Others will do it because, well, it is the right thing to do – we created the problem and passing it on to our children without making a sincere effort is pretty callous and irresponsible. But if you can’t identify with that and consider yourself more knowledgeable, then at least harden up like the pioneers, stop being a lazy sod and think of the bottom line because being more environmentally friendly, including in your network, can significantly cut costs.
Of course, if everybody took a greener networking path it would help us overcome the tired arguments associated with the business versus environment dichotomy, but arguably more important for the channel – and businesses in general – is the win-win situation it could engender: Having a greener network is a convincing business case and better for the environment.
“The driving forces behind new centralised and consolidated network architectures was not originally about being green, but about better efficiencies, better security and improved manageability,” IDC market analyst network technologies, Jamie Jin, said. “Now that green is the flavour of the day, it’s another good reason for CIOs to invest in their network.”
After doing the return on investment (ROI) math for a greener network, many corporations are realising what a low hanging and potentially juicy fruit green IT really is.
“I wouldn’t say it’s the single most important thing out there but I do see green as one of the areas a lot of vendors are focusing on to show some value to the end-user and savings in terms of return on investment,” 3Com enterprise product marketing manager Asia-Pacific, Andrew Hindmarch, said.
But the trend is not limited to a vendor push and many organisations are forging ahead with progressive green policies.

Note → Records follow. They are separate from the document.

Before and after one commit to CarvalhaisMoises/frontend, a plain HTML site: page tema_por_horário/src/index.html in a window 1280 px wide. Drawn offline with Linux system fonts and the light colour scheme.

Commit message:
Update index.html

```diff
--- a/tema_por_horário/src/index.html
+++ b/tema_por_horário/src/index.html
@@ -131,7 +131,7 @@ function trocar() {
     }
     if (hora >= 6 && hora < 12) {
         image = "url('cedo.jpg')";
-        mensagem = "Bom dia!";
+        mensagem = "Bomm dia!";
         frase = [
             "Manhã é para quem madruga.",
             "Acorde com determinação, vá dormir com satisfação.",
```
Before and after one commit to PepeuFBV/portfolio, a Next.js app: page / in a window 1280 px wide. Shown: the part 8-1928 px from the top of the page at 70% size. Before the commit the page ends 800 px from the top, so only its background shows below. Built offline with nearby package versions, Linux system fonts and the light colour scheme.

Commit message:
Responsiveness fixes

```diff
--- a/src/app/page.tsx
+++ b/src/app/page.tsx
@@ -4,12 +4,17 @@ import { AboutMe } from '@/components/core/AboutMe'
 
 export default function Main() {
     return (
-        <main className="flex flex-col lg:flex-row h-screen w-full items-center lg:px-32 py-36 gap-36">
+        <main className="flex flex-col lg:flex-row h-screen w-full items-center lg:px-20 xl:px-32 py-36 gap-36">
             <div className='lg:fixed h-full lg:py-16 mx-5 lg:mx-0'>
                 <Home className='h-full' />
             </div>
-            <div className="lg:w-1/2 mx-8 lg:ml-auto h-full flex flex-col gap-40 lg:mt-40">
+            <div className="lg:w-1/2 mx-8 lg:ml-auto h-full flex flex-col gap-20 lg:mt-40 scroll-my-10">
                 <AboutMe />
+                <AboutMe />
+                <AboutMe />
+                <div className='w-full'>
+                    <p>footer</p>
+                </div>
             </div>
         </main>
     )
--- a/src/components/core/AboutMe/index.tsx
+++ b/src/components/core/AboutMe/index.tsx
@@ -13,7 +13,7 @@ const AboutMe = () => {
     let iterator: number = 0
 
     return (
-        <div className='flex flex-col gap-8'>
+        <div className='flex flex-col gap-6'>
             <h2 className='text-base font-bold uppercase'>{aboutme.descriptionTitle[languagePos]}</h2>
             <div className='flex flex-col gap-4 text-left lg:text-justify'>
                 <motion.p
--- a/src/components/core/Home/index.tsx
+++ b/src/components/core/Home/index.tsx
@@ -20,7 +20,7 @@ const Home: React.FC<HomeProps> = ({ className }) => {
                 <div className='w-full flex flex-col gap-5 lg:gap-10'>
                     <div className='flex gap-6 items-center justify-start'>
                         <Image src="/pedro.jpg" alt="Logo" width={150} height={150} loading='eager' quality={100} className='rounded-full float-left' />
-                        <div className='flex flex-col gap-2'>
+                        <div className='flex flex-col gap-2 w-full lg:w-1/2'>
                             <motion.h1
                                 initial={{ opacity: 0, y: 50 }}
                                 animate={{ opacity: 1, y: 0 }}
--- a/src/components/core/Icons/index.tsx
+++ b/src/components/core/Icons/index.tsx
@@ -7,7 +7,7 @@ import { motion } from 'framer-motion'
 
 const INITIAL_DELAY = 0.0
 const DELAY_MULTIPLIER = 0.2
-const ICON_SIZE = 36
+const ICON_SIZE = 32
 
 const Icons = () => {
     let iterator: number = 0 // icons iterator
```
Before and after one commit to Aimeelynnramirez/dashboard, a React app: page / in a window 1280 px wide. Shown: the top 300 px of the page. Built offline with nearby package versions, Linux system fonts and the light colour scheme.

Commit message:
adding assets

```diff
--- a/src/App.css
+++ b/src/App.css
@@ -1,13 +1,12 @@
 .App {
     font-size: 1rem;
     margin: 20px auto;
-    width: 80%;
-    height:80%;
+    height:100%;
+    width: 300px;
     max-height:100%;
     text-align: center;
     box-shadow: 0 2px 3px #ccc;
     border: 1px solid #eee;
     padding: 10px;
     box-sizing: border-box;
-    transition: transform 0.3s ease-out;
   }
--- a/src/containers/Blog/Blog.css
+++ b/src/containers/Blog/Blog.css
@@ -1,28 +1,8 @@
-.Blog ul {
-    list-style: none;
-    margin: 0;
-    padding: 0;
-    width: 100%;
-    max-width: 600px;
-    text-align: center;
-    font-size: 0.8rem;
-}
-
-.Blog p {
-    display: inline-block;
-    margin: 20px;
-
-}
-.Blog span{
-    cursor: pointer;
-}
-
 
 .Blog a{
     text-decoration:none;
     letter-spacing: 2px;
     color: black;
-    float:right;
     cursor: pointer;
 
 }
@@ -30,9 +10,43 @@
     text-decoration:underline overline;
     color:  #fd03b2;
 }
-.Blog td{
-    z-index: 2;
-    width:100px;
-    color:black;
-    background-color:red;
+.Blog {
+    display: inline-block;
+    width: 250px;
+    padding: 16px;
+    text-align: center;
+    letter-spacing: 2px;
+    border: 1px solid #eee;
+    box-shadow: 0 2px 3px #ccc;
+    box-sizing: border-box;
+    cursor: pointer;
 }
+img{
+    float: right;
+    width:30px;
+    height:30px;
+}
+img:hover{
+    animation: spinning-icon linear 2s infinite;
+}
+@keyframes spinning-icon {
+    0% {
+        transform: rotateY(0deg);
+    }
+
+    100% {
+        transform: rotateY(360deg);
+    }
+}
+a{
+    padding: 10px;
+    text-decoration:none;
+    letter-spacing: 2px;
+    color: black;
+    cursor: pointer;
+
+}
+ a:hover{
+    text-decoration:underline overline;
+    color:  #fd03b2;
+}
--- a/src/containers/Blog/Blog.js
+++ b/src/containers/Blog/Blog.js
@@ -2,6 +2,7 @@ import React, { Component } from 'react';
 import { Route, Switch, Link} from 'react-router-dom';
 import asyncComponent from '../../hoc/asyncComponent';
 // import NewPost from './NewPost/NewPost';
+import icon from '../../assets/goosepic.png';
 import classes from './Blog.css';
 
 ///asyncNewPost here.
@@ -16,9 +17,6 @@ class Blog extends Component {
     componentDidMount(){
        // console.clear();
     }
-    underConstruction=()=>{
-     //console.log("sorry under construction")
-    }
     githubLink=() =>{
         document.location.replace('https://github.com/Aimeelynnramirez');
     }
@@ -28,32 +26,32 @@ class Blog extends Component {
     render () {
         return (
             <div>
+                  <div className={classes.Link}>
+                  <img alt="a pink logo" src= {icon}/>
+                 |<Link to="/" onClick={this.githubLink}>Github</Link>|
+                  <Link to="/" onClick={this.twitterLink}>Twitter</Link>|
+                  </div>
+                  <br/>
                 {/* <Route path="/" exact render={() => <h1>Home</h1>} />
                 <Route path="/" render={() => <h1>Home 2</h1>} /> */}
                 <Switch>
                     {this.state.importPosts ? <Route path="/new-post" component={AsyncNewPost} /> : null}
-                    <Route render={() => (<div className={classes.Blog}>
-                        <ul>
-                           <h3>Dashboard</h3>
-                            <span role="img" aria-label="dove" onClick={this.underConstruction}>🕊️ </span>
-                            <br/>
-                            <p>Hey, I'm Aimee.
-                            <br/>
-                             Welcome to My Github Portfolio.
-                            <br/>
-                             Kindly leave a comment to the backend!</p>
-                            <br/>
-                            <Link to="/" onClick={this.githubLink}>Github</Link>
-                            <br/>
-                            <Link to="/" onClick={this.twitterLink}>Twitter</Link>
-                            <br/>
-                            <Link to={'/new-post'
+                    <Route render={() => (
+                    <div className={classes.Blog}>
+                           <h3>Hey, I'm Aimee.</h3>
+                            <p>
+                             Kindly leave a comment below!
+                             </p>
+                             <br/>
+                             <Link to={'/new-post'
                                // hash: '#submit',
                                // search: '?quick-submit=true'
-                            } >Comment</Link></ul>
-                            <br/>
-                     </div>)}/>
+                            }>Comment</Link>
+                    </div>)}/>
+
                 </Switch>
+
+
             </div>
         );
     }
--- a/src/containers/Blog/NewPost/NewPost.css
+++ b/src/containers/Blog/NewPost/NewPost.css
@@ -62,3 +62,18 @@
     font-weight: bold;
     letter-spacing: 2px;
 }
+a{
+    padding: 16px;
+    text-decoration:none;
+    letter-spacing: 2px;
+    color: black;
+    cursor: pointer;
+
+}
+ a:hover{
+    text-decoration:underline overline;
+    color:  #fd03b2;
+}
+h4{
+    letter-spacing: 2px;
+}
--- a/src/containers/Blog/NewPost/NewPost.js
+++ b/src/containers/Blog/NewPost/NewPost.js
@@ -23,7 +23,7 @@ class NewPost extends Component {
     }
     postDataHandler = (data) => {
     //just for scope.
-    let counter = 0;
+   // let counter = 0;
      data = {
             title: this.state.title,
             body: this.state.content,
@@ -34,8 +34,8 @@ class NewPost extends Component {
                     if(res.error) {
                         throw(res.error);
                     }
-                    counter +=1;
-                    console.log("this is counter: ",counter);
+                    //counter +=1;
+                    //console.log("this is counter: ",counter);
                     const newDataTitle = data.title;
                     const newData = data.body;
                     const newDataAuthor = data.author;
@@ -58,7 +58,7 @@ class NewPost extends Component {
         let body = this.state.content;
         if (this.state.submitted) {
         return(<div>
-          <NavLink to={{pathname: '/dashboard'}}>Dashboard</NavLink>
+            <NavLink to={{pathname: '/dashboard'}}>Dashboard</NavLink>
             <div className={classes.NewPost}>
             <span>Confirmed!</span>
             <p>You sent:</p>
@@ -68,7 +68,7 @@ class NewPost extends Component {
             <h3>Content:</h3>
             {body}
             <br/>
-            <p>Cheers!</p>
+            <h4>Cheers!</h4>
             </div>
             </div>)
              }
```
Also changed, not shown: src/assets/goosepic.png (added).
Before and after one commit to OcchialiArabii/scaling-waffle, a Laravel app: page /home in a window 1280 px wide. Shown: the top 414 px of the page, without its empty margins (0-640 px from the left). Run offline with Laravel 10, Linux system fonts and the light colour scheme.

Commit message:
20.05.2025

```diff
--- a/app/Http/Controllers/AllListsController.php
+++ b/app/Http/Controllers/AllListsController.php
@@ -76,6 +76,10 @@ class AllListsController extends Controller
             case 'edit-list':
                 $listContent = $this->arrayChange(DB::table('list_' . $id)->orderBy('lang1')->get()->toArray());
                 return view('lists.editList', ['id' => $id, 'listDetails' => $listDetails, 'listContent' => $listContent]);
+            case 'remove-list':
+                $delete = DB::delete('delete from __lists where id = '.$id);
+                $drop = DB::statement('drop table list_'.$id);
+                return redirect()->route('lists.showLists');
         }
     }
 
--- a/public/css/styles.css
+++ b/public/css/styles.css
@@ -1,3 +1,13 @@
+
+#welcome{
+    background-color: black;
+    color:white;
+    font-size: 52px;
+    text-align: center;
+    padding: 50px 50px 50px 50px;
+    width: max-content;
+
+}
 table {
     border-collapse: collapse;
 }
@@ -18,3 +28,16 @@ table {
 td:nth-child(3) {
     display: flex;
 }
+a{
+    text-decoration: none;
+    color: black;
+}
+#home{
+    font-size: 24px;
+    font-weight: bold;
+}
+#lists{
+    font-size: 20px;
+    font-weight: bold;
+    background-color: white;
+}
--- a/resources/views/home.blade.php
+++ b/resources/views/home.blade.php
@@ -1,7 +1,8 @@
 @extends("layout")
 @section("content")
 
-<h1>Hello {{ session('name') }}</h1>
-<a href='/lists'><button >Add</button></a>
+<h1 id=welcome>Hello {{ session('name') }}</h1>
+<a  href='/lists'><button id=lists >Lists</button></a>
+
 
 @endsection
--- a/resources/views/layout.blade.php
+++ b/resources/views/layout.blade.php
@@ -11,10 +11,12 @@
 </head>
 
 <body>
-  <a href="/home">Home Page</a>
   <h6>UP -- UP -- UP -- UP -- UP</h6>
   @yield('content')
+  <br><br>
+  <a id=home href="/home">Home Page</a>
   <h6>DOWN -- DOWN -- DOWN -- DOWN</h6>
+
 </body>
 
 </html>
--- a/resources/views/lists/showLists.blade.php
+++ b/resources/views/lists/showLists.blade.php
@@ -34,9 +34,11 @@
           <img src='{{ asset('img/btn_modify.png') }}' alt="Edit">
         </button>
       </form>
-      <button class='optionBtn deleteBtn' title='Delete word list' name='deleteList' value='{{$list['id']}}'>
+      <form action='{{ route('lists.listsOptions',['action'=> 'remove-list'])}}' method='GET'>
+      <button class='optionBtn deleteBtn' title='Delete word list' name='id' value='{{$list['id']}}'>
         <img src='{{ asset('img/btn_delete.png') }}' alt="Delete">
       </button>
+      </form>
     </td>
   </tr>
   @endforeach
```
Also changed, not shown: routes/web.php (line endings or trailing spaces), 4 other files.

For example, Juniper systems engineering manager A/NZ enterprise, Matthew Miller, claimed one of his customers has a policy that when they want to introduce a new networking component they have to make a business case for removing two; two green steps forward for one financial step back so to speak.
“That’s the philosophy of a lot of our customers at the moment and that really does push down the virtualisation path as well,” he said. “How can we minimise on the real estate of these network elements and capitalise on what we are going to move forward with.
“The more networking elements you have the bigger the environmental cost is; you need more air conditioning, you need more DC power, there are a lot of ramifi cations about putting more elements nto the network, especially into datacentres.”